We started our tour with Bet Medhane Alem, said to be the largest rock-hewn church in the world.  A tour group was just entering so we took off our shoes and followed quietly.  A guard stood at the entrance. We charged him with keeping an eye on our shoes. We had to pay to enter the church area but locals didn't.  The interior was cavernous, measuring 33.5 meters long and 23.5 Lalibela, Ethiopiameters wide, and had been hollowed out with a chisel!  The building was supported by 72 pillars, 34 on the outside and 38 on the inside.  The barrel-vaulted room was lit with fluorescent lights but small cross-shaped windows let in small amounts of natural light. We stood to the back while the tour group went through their little lecture.  A priest was in attendance and brought out the famous Lalibela cross, a solid gold 7 kg cross ornately designed in a style that was unique to Lalibela.  The priest was kind enough to pose for a photo after the tour group left and we left an appropriate tip to show our appreciation.  He was patient as we walked around to look at the three empty graves that stood to the left of the altar, symbolic graves of Abraham, Isaac and Jacob.  The lights started to flick off and the priest finally motioned that he had to leave to perform a ceremony.  

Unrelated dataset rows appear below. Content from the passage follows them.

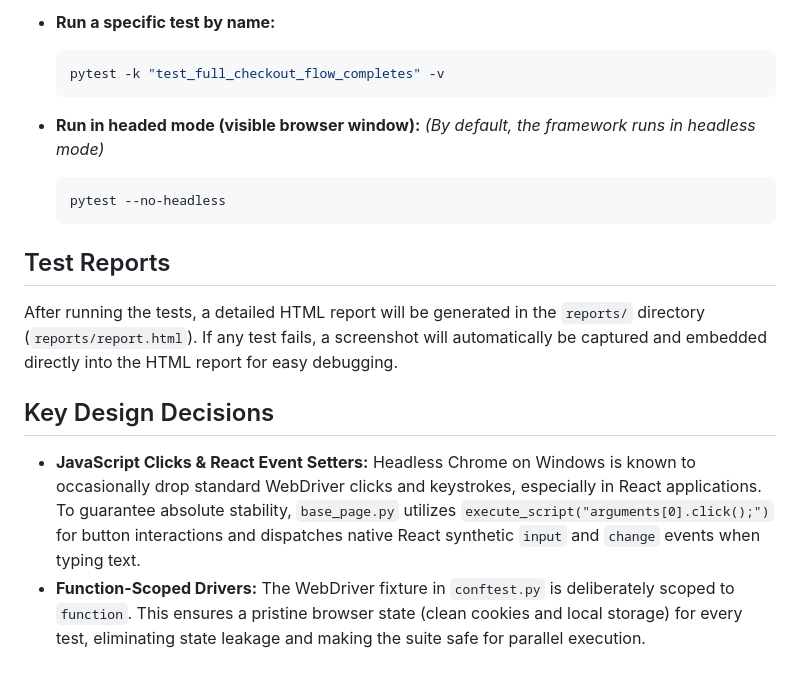
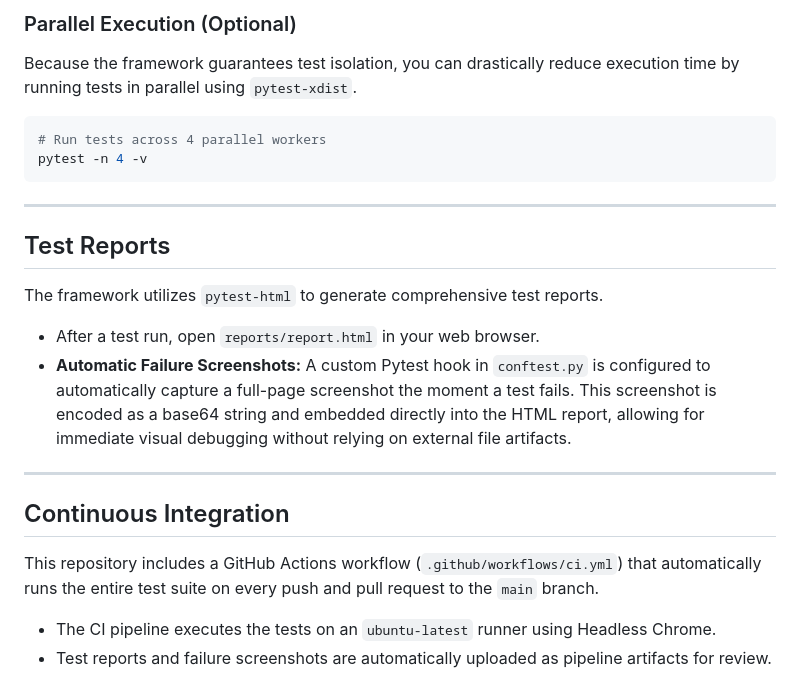
Before and after one commit to kishansaaai/saucedemo-automation-framework, a Markdown page: README.md, the part around one of its changes. GitHub-like rendering.

````diff
--- a/README.md
+++ b/README.md
@@ -84,21 +133,23 @@ pytest -v --html=reports/report.html --self-contained-html
 
-- **Run a specific test by name:**
-  ```bash
-  pytest -k "test_full_checkout_flow_completes" -v
-  ```
+### Parallel Execution (Optional)
+Because the framework guarantees test isolation, you can drastically reduce execution time by running tests in parallel using `pytest-xdist`.
+```bash
+# Run tests across 4 parallel workers
+pytest -n 4 -v
+```
 
-- **Run in headed mode (visible browser window):**
-  *(By default, the framework runs in headless mode)*
-  ```bash
-  pytest --no-headless
-  ```
+---
 
 ## Test Reports
 
-After running the tests, a detailed HTML report will be generated in the `reports/` directory (`reports/report.html`).
-If any test fails, a screenshot will automatically be captured and embedded directly into the HTML report for easy debugging.
+The framework utilizes `pytest-html` to generate comprehensive test reports.
+- After a test run, open `reports/report.html` in your web browser.
+- **Automatic Failure Screenshots:** A custom Pytest hook in `conftest.py` is configured to automatically capture a full-page screenshot the moment a test fails. This screenshot is encoded as a base64 string and embedded directly into the HTML report, allowing for immediate visual debugging without relying on external file artifacts.
 
-## Key Design Decisions
+---
 
-- **JavaScript Clicks & React Event Setters:** Headless Chrome on Windows is known to occasionally drop standard WebDriver clicks and keystrokes, especially in React applications. To guarantee absolute stability, `base_page.py` utilizes `execute_script("arguments[0].click();")` for button interactions and dispatches native React synthetic `input` and `change` events when typing text.
-- **Function-Scoped Drivers:** The WebDriver fixture in `conftest.py` is deliberately scoped to `function`. This ensures a pristine browser state (clean cookies and local storage) for every test, eliminating state leakage and making the suite safe for parallel execution.
+## Continuous Integration
+
+This repository includes a GitHub Actions workflow (`.github/workflows/ci.yml`) that automatically runs the entire test suite on every push and pull request to the `main` branch.
+- The CI pipeline executes the tests on an `ubuntu-latest` runner using Headless Chrome.
+- Test reports and failure screenshots are automatically uploaded as pipeline artifacts for review.
````
Also changed, not shown: other parts of README.md (+89 -40 lines).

From Bet Medhane Alem a narrow tunnel led directly to the courtyard of Met Maryam.  The tour group had already started into the next church so we stopped in the courtyard and took a rest.  Two small children came over and sat next to us, pulling out their school books to show us their work. The security guard saw them and waived them off.  It turned out that they were his children and they had come to bring his dinner.  Small caves were carved into the surrounding walls and sheet metal covered a couple of them.  He reached inside one and put away his meal.  They looked like little cubby holes where the guards could rest when off duty.  We stopped our tour in the courtyard, leaving the rest for later.  We were too tired and didn't want to being tagging along behind a tour group.  What little bits of info you could sometimes glean from a tour group were offset by the noise and general loss of atmosphere.  It had been a long day so we went for dinner at the Hotel Roha and then back to our hotel to sleep.